Data for the task:
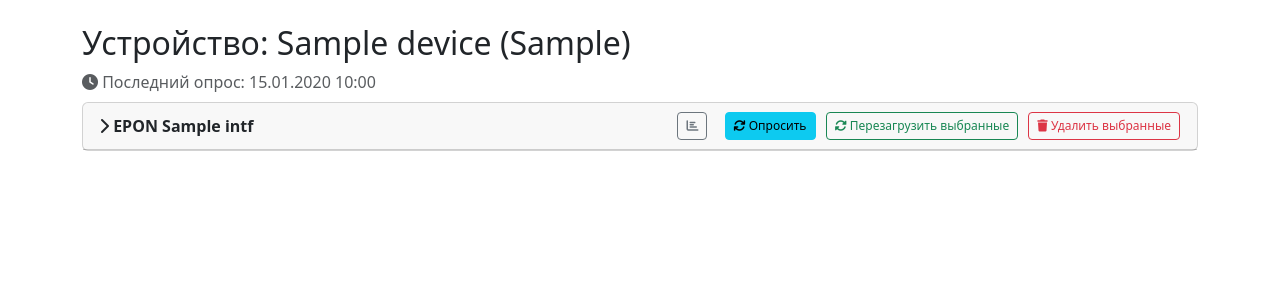
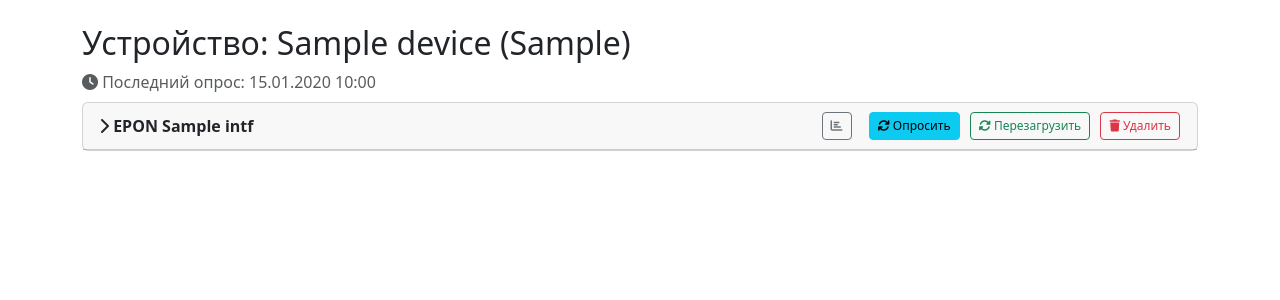
Before and after one commit to jeysson89/oltmanager, a Python web app: template app/templates/device.html in a window 1280 px wide. Shown: the part 56-356 px from the top of the page. Run offline with Jinja, Linux system fonts and the light colour scheme; the template is opened without the code that fills it: most values are stand-ins (such as "Sample title", 1, 10 or a date in 2020).

Commit message:
Сокращены названия кнопок массовых операций

```diff
--- a/app/templates/device.html
+++ b/app/templates/device.html
@@ -61,10 +61,10 @@
                     <i class="fas fa-sync"></i> Опросить
                 </button>
                 <button class="btn btn-sm btn-outline-success bulk-reboot-btn" data-interface="{{ intf }}" title="Перезагрузить выбранные">
-                    <i class="fas fa-sync-alt"></i> Перезагрузить выбранные
+                    <i class="fas fa-sync-alt"></i> Перезагрузить
                 </button>
                 <button class="btn btn-sm btn-outline-danger bulk-delete-btn" data-interface="{{ intf }}" title="Удалить выбранные">
-                    <i class="fas fa-trash"></i> Удалить выбранные
+                    <i class="fas fa-trash"></i> Удалить
                 </button>
             </div>
         </div>
--- a/app/templates/vsol_device.html
+++ b/app/templates/vsol_device.html
@@ -61,10 +61,10 @@
                     <i class="fas fa-sync"></i> Опросить
                 </button>
                 <button class="btn btn-sm btn-outline-success bulk-reboot-btn" data-interface="{{ intf }}" title="Перезагрузить выбранные">
-                    <i class="fas fa-sync-alt"></i> Перезагрузить выбранные
+                    <i class="fas fa-sync-alt"></i> Перезагрузить
                 </button>
                 <button class="btn btn-sm btn-outline-danger bulk-delete-btn" data-interface="{{ intf }}" title="Удалить выбранные">
-                    <i class="fas fa-trash"></i> Удалить выбранные
+                    <i class="fas fa-trash"></i> Удалить
                 </button>
             </div>
         </div>
```
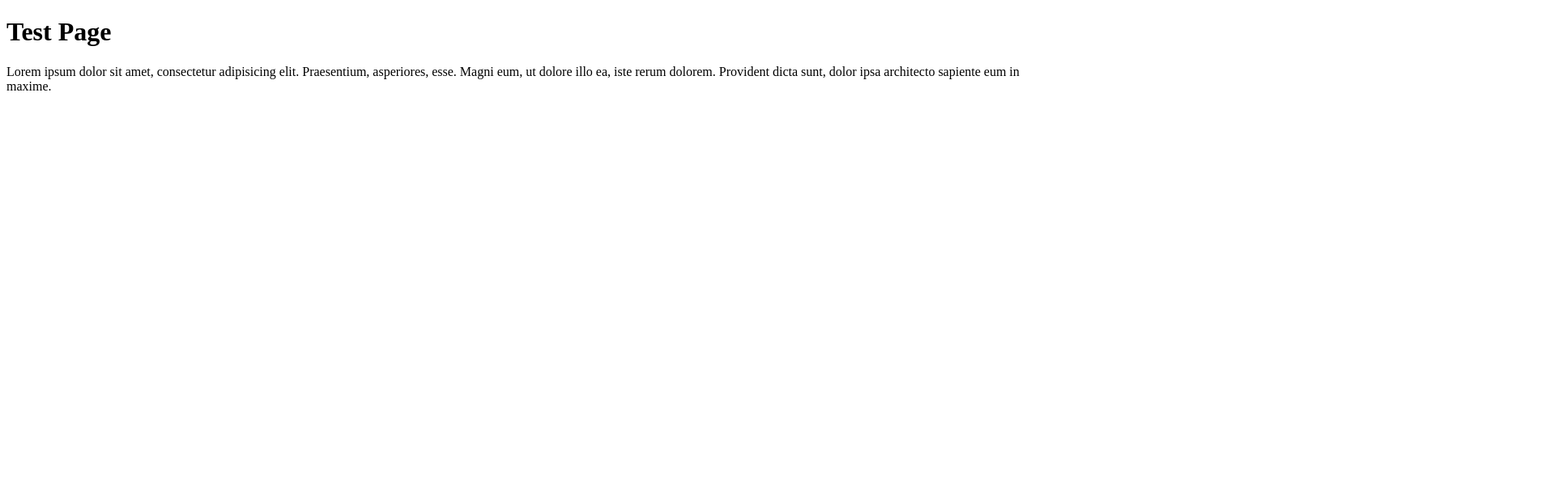
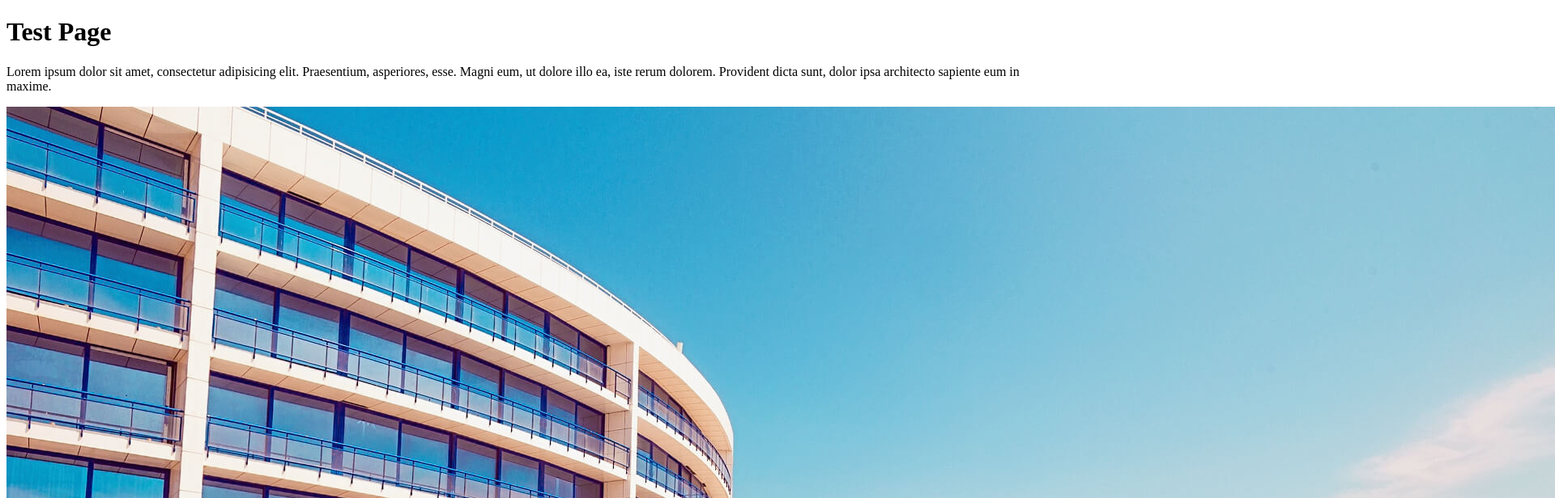
Before and after one commit to gdlnam2020/gdlnam2020.github.io, a plain HTML site: page index.html in a window 1280 px wide. Shown: the top 616 px of the page at 81% size, 1920 px wide, since content can reach past the window. Drawn offline with Linux system fonts and the light colour scheme.

Commit message:
commit 2

```diff
--- a/index.html
+++ b/index.html
@@ -9,5 +9,7 @@
    <h1>Test Page</h1>
    <p>Lorem ipsum dolor sit amet, consectetur adipisicing elit. Praesentium, asperiores, esse. Magni eum, ut dolore illo ea, iste rerum dolorem. Provident dicta sunt, dolor ipsa architecto sapiente eum in maxime.</p>
 
+   <img src="hotel1.jpg">
+
 </body>
 </html>
```
Also changed, not shown: hotel1.jpg (added).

What the task asks: Pictures omitted, give the entries again exactly.

Expected answer:
Before and after one commit to jeysson89/oltmanager, a Python web app: template app/templates/device.html in a window 1280 px wide. Shown: the part 56-356 px from the top of the page. Run offline with Jinja, Linux system fonts and the light colour scheme; the template is opened without the code that fills it: most values are stand-ins (such as "Sample title", 1, 10 or a date in 2020).

Commit message:
Сокращены названия кнопок массовых операций

```diff
--- a/app/templates/device.html
+++ b/app/templates/device.html
@@ -61,10 +61,10 @@
                     <i class="fas fa-sync"></i> Опросить
                 </button>
                 <button class="btn btn-sm btn-outline-success bulk-reboot-btn" data-interface="{{ intf }}" title="Перезагрузить выбранные">
-                    <i class="fas fa-sync-alt"></i> Перезагрузить выбранные
+                    <i class="fas fa-sync-alt"></i> Перезагрузить
                 </button>
                 <button class="btn btn-sm btn-outline-danger bulk-delete-btn" data-interface="{{ intf }}" title="Удалить выбранные">
-                    <i class="fas fa-trash"></i> Удалить выбранные
+                    <i class="fas fa-trash"></i> Удалить
                 </button>
             </div>
         </div>
--- a/app/templates/vsol_device.html
+++ b/app/templates/vsol_device.html
@@ -61,10 +61,10 @@
                     <i class="fas fa-sync"></i> Опросить
                 </button>
                 <button class="btn btn-sm btn-outline-success bulk-reboot-btn" data-interface="{{ intf }}" title="Перезагрузить выбранные">
-                    <i class="fas fa-sync-alt"></i> Перезагрузить выбранные
+                    <i class="fas fa-sync-alt"></i> Перезагрузить
                 </button>
                 <button class="btn btn-sm btn-outline-danger bulk-delete-btn" data-interface="{{ intf }}" title="Удалить выбранные">
-                    <i class="fas fa-trash"></i> Удалить выбранные
+                    <i class="fas fa-trash"></i> Удалить
                 </button>
             </div>
         </div>
```
Before and after one commit to gdlnam2020/gdlnam2020.github.io, a plain HTML site: page index.html in a window 1280 px wide. Shown: the top 616 px of the page at 81% size, 1920 px wide, since content can reach past the window. Drawn offline with Linux system fonts and the light colour scheme.

Commit message:
commit 2

```diff
--- a/index.html
+++ b/index.html
@@ -9,5 +9,7 @@
    <h1>Test Page</h1>
    <p>Lorem ipsum dolor sit amet, consectetur adipisicing elit. Praesentium, asperiores, esse. Magni eum, ut dolore illo ea, iste rerum dolorem. Provident dicta sunt, dolor ipsa architecto sapiente eum in maxime.</p>
 
+   <img src="hotel1.jpg">
+
 </body>
 </html>
```
Also changed, not shown: hotel1.jpg (added).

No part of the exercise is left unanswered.